▶ [WORK TASK]: Determine how many lines in the entries contain the word "class", and give that number with no other text.

### SOURCE MATERIAL ###

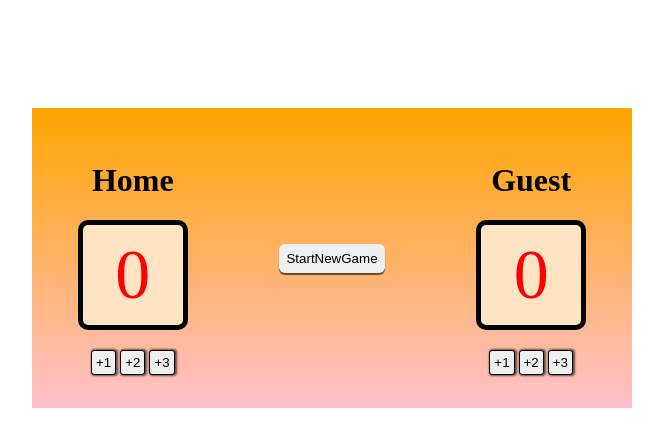
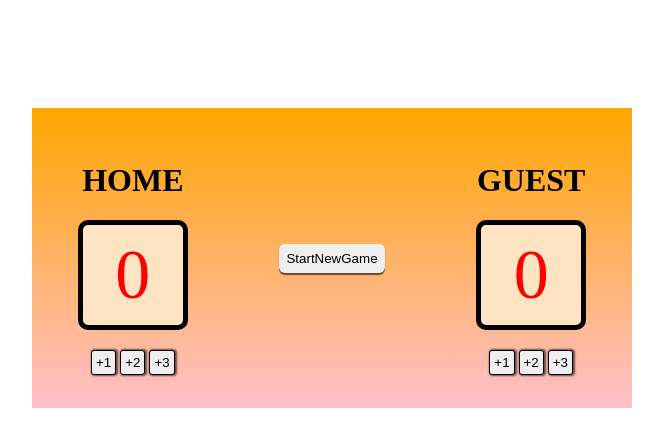
Before and after one commit to amitsingh008/Basketball-Scoreboard, a plain HTML site: page index.html in a window 1280 px wide. Shown: the whole page, without its empty margins (308-971 px from the left). Drawn offline with Linux system fonts and the light colour scheme.

```diff
--- a/index.html
+++ b/index.html
@@ -9,7 +9,7 @@
 <body>
     <div class="container">
         <div class="score">
-            <h1>Home</h1>
+            <h1>HOME</h1>
             <div class="display">
             <p  id="display1">0</p>
             </div>
@@ -21,7 +21,7 @@
         </div>
         <button id="t">StartNewGame</button>
         <div class="socre">
-            <h1>Guest</h1>
+            <h1>GUEST</h1>
              <div class="display">
                 <p id="display2">0</p>
              </div>
```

###

▶ [TASK RESPONSE]: 5